It was reported on 6 December 2019 that the torture charges against Agnes Reeves Taylor, the ex-wife of former Liberian President, Charles Taylor, have been dismissed. Agnes Taylor was charged in 2017 with a number of charges of torture relating to alleged incidents said to have taken place in 1990 in the course of the civil war in Liberia.
On 5 November 2019, the Home Office announced that it will consider updating the reforms made in 2017 that limited the length of pre-charge bail to 28 days and introduced the current Released Under Investigation (‘RUI’) arrangements.
Extradition lawyers have, for the past three and a half years, been baffled by their very own Brexit
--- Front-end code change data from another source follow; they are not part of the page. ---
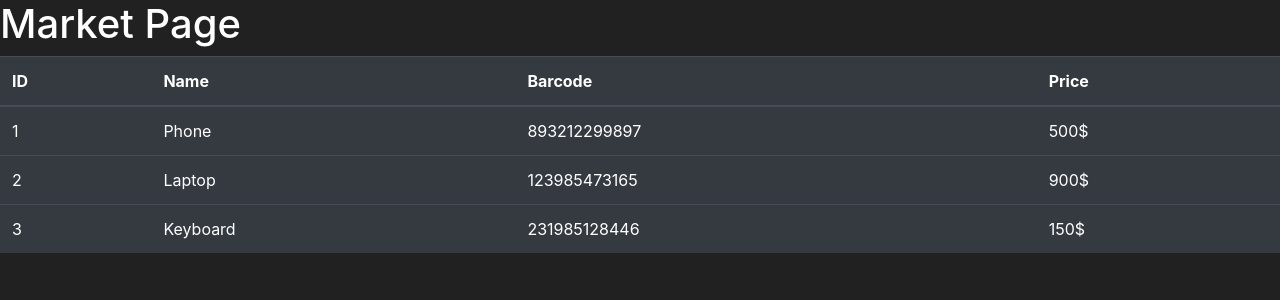
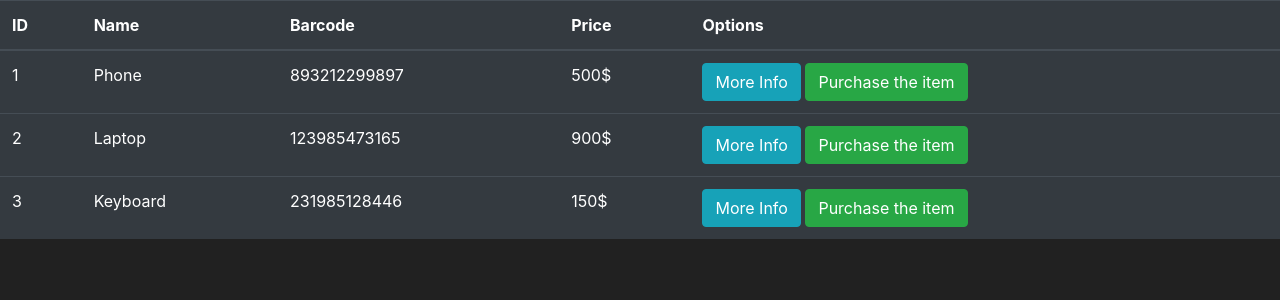
Before and after one commit to MajhiRockzZ/python-flask-market, a Flask app: page /market in a window 1280 px wide. Shown: the part 56-356 px from the top of the page. Run offline with Flask 2, Linux system fonts and the light colour scheme; some libraries are stand-ins or nearby versions.

Commit message:
NEW: Template Inheritance

```diff
--- /dev/null
+++ b/templates/base.html
@@ -0,0 +1,60 @@
+<!doctype html>
+<html lang="en">
+<head>
+    <!-- Required meta tags -->
+    <meta charset="utf-8">
+    <meta name="viewport" content="width=device-width, initial-scale=1, shrink-to-fit=no">
+
+    <!-- Favicon -->
+    <link rel="shortcut icon" href="{{ url_for('static', filename='img/favicon.ico') }}">
+
+    <!-- Bootstrap CSS -->
+    <link rel="stylesheet" href="{{ url_for('static', filename='css/bootstrap.min.css') }}">
+
+    <title>
+        {% block title %}
+        {% endblock %}
+    </title>
+</head>
+<body>
+
+<nav class="navbar navbar-expand-md navbar-dark bg-dark">
+    <a class="navbar-brand" href="{{ url_for('home_page') }}">Flask Market</a>
+    <button class="navbar-toggler" type="button" data-toggle="collapse" data-target="#navbarNav">
+        <span class="navbar-toggler-icon"></span>
+    </button>
+    <div class="collapse navbar-collapse" id="navbarNav">
+        <ul class="navbar-nav mr-auto">
+            <li class="nav-item active">
+                <a class="nav-link" href="{{ url_for('home_page') }}">Home <span class="sr-only">(current)</span></a>
+            </li>
+            <li class="nav-item">
+                <a class="nav-link" href="{{ url_for('market_page') }}">Market</a>
+            </li>
+        </ul>
+        <ul class="navbar-nav">
+            <li class="nav-item">
+                <a class="nav-link" href="#">Login</a>
+            </li>
+            <li class="nav-item">
+                <a class="nav-link" href="#">Register</a>
+            </li>
+        </ul>
+    </div>
+</nav>
+
+{% block content %}
+
+{% endblock %}
+
+<!-- jQuery and Bootstrap Bundle (includes Popper) -->
+<script src="{{ url_for('static', filename='js/jquery.slim.min.js') }}"></script>
+<script src="{{ url_for('static', filename='js/bootstrap.bundle.min.js') }}"></script>
+</body>
+<style>
+    body {
+        background-color: #212121;
+        color: white;
+    }
+</style>
+</html>
--- a/templates/market.html
+++ b/templates/market.html
@@ -1,44 +1,10 @@
-<!doctype html>
-<html lang="en">
-<head>
-    <!-- Required meta tags -->
-    <meta charset="utf-8">
-    <meta name="viewport" content="width=device-width, initial-scale=1, shrink-to-fit=no">
+{% extends 'base.html' %}
 
-    <!-- Bootstrap CSS -->
-    <link rel="stylesheet" href="../static/css/bootstrap.min.css">
+{% block title %}
+    Market Page
+{% endblock %}
 
-    <title>Market Page</title>
-</head>
-<body>
-
-<nav class="navbar navbar-expand-md navbar-dark bg-dark">
-    <a class="navbar-brand" href="#">Flask Market</a>
-    <button class="navbar-toggler" type="button" data-toggle="collapse" data-target="#navbarNav">
-        <span class="navbar-toggler-icon"></span>
-    </button>
-    <div class="collapse navbar-collapse" id="navbarNav">
-        <ul class="navbar-nav mr-auto">
-            <li class="nav-item active">
-                <a class="nav-link" href="#">Home <span class="sr-only">(current)</span></a>
-            </li>
-            <li class="nav-item">
-                <a class="nav-link" href="#">Market</a>
-            </li>
-        </ul>
-        <ul class="navbar-nav">
-            <li class="nav-item">
-                <a class="nav-link" href="#">Login</a>
-            </li>
-            <li class="nav-item">
-                <a class="nav-link" href="#">Register</a>
-            </li>
-        </ul>
-    </div>
-</nav>
-
-<h1>Market Page</h1>
-
+{% block content %}
     <table class="table table-hover table-dark">
         <thead>
         <tr>
@@ -47,6 +13,7 @@
             <th scope="col">Name</th>
             <th scope="col">Barcode</th>
             <th scope="col">Price</th>
+            <th scope="col">Options</th>
         </tr>
         </thead>
         <tbody>
@@ -57,20 +24,13 @@
                 <td>{{ item.name }}</td>
                 <td>{{ item.barcode }}</td>
                 <td>{{ item.price }}$</td>
+                <td>
+                    <button class="btn btn-outline btn-info">More Info</button>
+                    <button class="btn btn-outline btn-success">Purchase the item</button>
+                </td>
             </tr>
         {% endfor %}
 
         </tbody>
     </table>
-
-<!-- jQuery and Bootstrap Bundle (includes Popper) -->
-<script src="../static/js/jquery.slim.min.js"></script>
-<script src="../static/js/bootstrap.bundle.min.js"></script>
-</body>
-<style>
-    body {
-        background-color: #212121;
-        color: white;
-    }
-</style>
-</html>
+{% endblock %}
```
Also changed, not shown: templates/home.html (+6 -49 lines), static/img/favicon.ico (added). Lines whose indentation alone changed are shown as unchanged.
conundrum. How is it that the Conservatives, historically the party of law and order, could (broadly)
support leaving the EU when, since 2003, the European Arrest Warrant (EAW) scheme has led to
the removal of thousands of suspected or convicted offenders from these shores?
The Fourth Anti-Money Laundering Directive (4MLD) is now two years old. Last year, on its first anniversary, commentators and professionals lined up to criticise its implementation and list the challenges it faced. Twelve months further on, while much has superficially changed, the underlying issues remain the same. However there are stirrings that this could be about to change.
On 3 October 2019 the Home Secretary announced that the UK and US had signed an historic agreement that will enable UK law enforcement agencies to demand direct access to electronic data from US tech firms - the UK-US Bilateral Data Access Agreement.